More precisely, the DFNA5 gene is located from base pair 24,698,355 to base pair 24,758,020 on chromosome 7.
See How do geneticists indicate the location of a gene? (http://ghr.nlm.nih.gov/handbook/howgeneswork/genelocation) in the Handbook.
You and your healthcare professional may find the following resources about DFNA5 helpful.
You may also be interested in these resources, which are designed for genetics professionals and researchers.
See How are genetic conditions and genes named? (http://ghr.nlm.nih.gov/handbook/mutationsanddisorders/naming) in the Handbook.
apoptosis ; autosomal ; autosomal dominant ; cancer ; cell ; cochlea ; colorectal ; DNA ; DNA damage ; expressed ; gene ; isoforms ; mutation ; protein ; sensorineural ; sensorineural hearing loss ; transcript ; tumor ; tumor suppressor gene
You may find definitions for these and many other terms in the Genetics Home Reference Glossary.
The resources on this site should not be used as a substitute for professional medical care or advice. Users seeking information about a personal genetic disease, syndrome, or condition should consult with a qualified healthcare professional.
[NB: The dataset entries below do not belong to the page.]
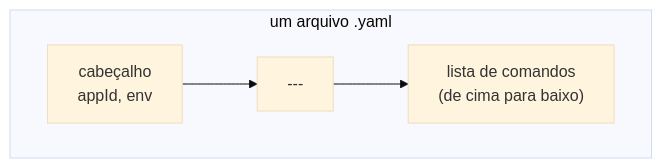
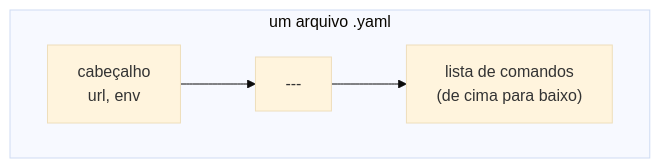
Before and after one commit to arkhibr/workshops-codigo-limpo: the third of 5 diagrams in sessao-9/tutorial-31-e2e-web-maestro/README.md, drawn with Mermaid (base theme). The commit also changed other lines of this file and 8 other files, not shown here.

````diff
--- a/sessao-9/tutorial-31-e2e-web-maestro/README.md
+++ b/sessao-9/tutorial-31-e2e-web-maestro/README.md
@@ -46,9 +46,9 @@
 ```mermaid
 flowchart TB
     subgraph flow["um arquivo .yaml"]
-      H["cabeçalho<br/>appId, env"]
+      H["cabeçalho<br/>url, env"]
       SEP["---"]
       CMD["lista de comandos<br/>(de cima para baixo)"]
       H --> SEP --> CMD
     end
 ```
````
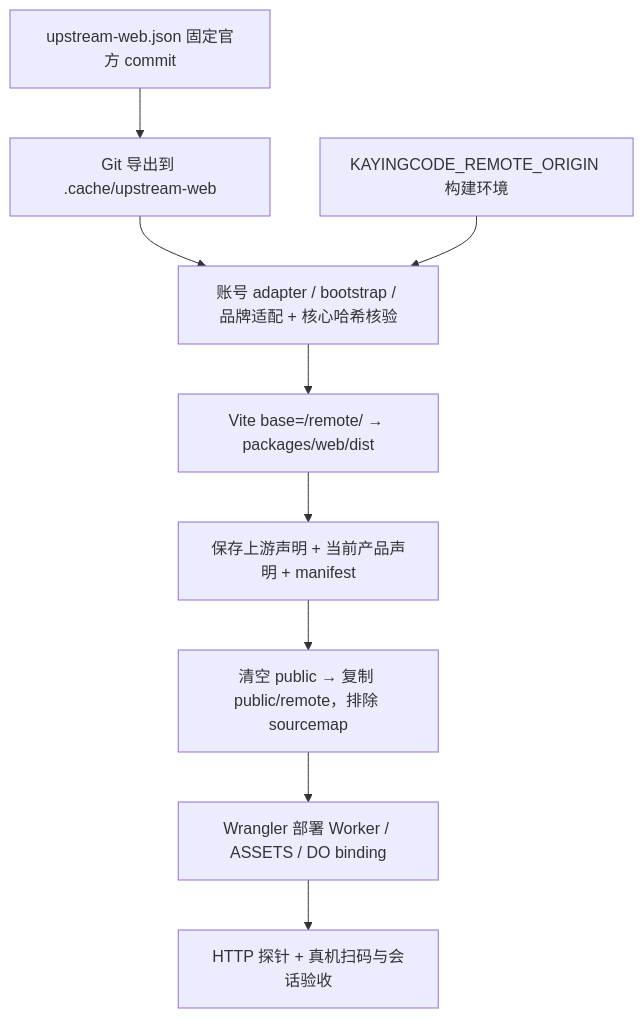
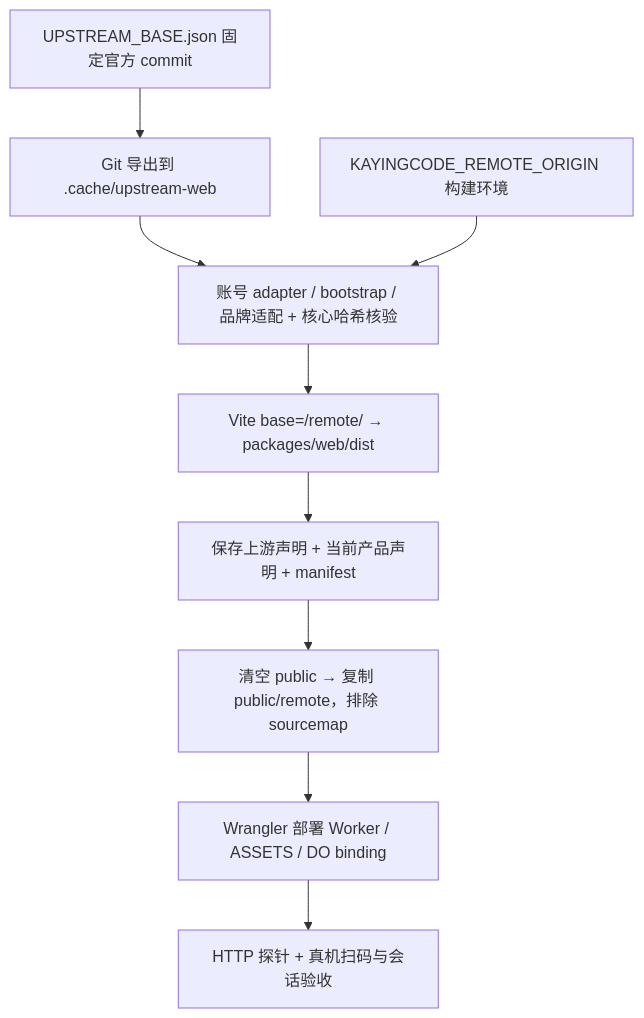
Before and after one commit to kaying-ai/KayingCode: the fifth of 5 diagrams in apps/kayingcode-relay-cloudflare/FLOWS.md, drawn with Mermaid. The commit also changed 18 other files, not shown here.

First line of the commit message:
refactor(web): derive upstream source from UPSTREAM_BASE.json

````diff
--- a/apps/kayingcode-relay-cloudflare/FLOWS.md
+++ b/apps/kayingcode-relay-cloudflare/FLOWS.md
@@ -101,11 +101,11 @@
 ```mermaid
 flowchart TD
-  P[upstream-web.json 固定官方 commit] --> G[Git 导出到 .cache/upstream-web]
+  P[UPSTREAM_BASE.json 固定官方 commit] --> G[Git 导出到 .cache/upstream-web]
   G --> B[账号 adapter / bootstrap / 品牌适配 + 核心哈希核验]
   E[KAYINGCODE_REMOTE_ORIGIN 构建环境] --> B
   B --> V[Vite base=/remote/ → packages/web/dist]
   V --> N[保存上游声明 + 当前产品声明 + manifest]
   N --> C[清空 public → 复制 public/remote，排除 sourcemap]
   C --> W[Wrangler 部署 Worker / ASSETS / DO binding]
   W --> A[HTTP 探针 + 真机扫码与会话验收]
 ```
````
See How can I find a genetics professional in my area? (http://ghr.nlm.nih.gov/handbook/consult/findingprofessional) in the Handbook.